◆ **TASK GOAL**: Show each line of the listing in which the word "trace" occurs.

◆ **SOURCE MATERIAL**:
[Start of section]
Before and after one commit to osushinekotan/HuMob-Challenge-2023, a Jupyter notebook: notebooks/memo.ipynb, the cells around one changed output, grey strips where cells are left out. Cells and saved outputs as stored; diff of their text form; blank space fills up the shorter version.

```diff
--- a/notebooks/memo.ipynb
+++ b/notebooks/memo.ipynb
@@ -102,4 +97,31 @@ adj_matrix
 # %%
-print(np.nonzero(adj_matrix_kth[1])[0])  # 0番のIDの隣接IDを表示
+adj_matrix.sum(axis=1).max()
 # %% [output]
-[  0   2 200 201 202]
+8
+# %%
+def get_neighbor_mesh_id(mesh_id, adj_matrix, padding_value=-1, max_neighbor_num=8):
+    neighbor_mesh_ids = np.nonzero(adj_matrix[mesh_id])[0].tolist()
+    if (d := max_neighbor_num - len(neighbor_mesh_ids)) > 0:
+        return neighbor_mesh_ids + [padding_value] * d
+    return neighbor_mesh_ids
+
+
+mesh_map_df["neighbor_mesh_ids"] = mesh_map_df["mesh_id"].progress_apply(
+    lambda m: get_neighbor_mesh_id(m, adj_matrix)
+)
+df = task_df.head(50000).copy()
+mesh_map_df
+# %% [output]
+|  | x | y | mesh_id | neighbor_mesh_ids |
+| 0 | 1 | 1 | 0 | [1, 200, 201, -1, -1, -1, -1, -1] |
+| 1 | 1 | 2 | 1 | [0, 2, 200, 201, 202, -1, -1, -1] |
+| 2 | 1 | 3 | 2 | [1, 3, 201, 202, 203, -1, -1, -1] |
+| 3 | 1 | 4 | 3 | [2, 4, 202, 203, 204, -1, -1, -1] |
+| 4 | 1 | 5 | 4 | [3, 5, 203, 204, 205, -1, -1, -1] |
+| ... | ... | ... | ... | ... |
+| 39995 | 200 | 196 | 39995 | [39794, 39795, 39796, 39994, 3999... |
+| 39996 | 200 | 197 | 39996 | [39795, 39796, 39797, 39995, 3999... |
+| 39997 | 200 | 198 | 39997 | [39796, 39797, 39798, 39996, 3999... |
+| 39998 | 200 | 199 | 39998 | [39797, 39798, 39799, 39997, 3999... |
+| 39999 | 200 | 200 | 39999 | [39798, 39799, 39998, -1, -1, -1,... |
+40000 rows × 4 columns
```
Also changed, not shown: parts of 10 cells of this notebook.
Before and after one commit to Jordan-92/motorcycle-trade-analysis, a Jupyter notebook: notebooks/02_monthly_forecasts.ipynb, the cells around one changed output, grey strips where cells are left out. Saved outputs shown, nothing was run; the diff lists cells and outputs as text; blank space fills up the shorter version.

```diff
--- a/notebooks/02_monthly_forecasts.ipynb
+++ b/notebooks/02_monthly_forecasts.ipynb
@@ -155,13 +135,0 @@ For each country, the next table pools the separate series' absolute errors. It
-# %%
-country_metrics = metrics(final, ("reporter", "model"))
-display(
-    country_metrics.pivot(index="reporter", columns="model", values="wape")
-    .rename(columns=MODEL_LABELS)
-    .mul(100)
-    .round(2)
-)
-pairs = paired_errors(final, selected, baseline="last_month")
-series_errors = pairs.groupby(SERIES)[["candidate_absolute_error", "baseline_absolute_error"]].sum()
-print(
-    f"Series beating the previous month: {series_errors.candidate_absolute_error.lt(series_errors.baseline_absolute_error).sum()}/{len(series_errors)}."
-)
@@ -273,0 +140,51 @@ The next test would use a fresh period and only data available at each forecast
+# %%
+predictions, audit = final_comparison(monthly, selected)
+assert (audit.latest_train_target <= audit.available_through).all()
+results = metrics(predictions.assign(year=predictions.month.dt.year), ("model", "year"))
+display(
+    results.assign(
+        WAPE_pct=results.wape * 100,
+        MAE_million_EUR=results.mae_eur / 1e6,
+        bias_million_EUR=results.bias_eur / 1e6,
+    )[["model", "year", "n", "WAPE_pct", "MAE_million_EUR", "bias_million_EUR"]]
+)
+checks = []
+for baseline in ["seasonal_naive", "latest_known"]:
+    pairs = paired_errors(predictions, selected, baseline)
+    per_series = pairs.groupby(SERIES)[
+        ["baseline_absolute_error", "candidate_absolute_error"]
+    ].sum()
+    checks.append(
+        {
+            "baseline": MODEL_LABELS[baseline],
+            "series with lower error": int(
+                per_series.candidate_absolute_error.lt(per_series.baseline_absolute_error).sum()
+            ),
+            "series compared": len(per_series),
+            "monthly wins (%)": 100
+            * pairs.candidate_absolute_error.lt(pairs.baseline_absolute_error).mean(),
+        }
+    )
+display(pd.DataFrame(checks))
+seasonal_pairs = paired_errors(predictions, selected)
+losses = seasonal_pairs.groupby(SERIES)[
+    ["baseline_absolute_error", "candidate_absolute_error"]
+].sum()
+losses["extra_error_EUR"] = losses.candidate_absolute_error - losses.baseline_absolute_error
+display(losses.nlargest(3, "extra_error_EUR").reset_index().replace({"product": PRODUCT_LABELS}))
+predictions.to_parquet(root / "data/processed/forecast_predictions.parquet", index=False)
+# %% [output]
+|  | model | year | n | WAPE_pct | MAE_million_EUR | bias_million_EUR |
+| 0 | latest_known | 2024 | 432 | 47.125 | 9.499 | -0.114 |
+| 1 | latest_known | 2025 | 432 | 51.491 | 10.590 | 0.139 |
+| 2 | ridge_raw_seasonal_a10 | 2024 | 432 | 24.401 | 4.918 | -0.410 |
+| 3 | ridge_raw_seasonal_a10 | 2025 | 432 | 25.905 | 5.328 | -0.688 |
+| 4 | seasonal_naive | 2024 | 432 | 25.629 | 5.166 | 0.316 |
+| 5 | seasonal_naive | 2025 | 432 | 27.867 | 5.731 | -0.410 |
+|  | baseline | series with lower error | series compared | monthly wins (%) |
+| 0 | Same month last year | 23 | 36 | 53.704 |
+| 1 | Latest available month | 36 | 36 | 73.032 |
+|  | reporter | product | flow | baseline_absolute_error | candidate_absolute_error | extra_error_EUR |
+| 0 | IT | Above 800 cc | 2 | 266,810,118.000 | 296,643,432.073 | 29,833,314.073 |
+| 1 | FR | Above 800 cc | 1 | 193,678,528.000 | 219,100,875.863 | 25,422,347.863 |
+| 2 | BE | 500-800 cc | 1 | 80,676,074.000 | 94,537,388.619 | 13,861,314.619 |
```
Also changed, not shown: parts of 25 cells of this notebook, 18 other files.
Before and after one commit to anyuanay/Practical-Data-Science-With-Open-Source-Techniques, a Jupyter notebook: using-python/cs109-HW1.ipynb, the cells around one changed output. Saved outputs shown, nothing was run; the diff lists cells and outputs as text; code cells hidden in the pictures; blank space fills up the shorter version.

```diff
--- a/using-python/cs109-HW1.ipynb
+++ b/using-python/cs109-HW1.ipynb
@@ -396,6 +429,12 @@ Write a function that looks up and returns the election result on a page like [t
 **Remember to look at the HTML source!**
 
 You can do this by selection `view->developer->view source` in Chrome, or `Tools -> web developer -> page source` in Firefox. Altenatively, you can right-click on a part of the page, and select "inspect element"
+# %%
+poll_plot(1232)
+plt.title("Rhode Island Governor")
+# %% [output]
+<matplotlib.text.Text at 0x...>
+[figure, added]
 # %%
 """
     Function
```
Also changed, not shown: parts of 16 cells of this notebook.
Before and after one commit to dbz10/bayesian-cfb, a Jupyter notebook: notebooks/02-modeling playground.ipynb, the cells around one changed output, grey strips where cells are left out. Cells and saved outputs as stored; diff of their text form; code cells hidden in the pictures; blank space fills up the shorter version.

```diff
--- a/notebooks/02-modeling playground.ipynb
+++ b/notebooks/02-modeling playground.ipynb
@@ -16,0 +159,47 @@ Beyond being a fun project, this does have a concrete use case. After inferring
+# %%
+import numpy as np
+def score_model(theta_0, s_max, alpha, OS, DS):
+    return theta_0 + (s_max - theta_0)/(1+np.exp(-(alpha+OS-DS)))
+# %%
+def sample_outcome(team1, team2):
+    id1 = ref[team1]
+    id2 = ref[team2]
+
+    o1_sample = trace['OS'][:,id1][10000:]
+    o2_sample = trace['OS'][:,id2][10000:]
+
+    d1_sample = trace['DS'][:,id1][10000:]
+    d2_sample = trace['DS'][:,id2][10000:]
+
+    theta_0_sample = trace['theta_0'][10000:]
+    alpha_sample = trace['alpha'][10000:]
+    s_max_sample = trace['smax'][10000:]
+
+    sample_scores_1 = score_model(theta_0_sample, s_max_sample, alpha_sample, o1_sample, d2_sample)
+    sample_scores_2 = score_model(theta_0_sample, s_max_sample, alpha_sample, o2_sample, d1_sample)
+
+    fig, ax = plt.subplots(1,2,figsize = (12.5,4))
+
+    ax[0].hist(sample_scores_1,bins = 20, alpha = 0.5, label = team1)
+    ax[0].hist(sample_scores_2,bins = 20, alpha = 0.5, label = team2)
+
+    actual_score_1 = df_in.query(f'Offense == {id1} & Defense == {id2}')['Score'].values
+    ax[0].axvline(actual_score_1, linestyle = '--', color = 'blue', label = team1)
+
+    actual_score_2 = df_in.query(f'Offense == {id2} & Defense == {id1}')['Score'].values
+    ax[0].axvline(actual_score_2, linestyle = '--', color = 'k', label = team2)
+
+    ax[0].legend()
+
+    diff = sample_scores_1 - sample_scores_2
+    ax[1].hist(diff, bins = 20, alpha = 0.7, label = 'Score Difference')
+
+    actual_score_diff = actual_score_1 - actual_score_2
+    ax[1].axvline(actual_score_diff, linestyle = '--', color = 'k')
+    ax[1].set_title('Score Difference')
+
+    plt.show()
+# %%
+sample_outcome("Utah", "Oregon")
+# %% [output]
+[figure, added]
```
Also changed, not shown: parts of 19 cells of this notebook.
[End of section]
◆ **TASK SOLUTION**:
+    o1_sample = trace['OS'][:,id1][10000:]
+    o2_sample = trace['OS'][:,id2][10000:]
+    d1_sample = trace['DS'][:,id1][10000:]
+    d2_sample = trace['DS'][:,id2][10000:]
+    theta_0_sample = trace['theta_0'][10000:]
+    alpha_sample = trace['alpha'][10000:]
+    s_max_sample = trace['smax'][10000:]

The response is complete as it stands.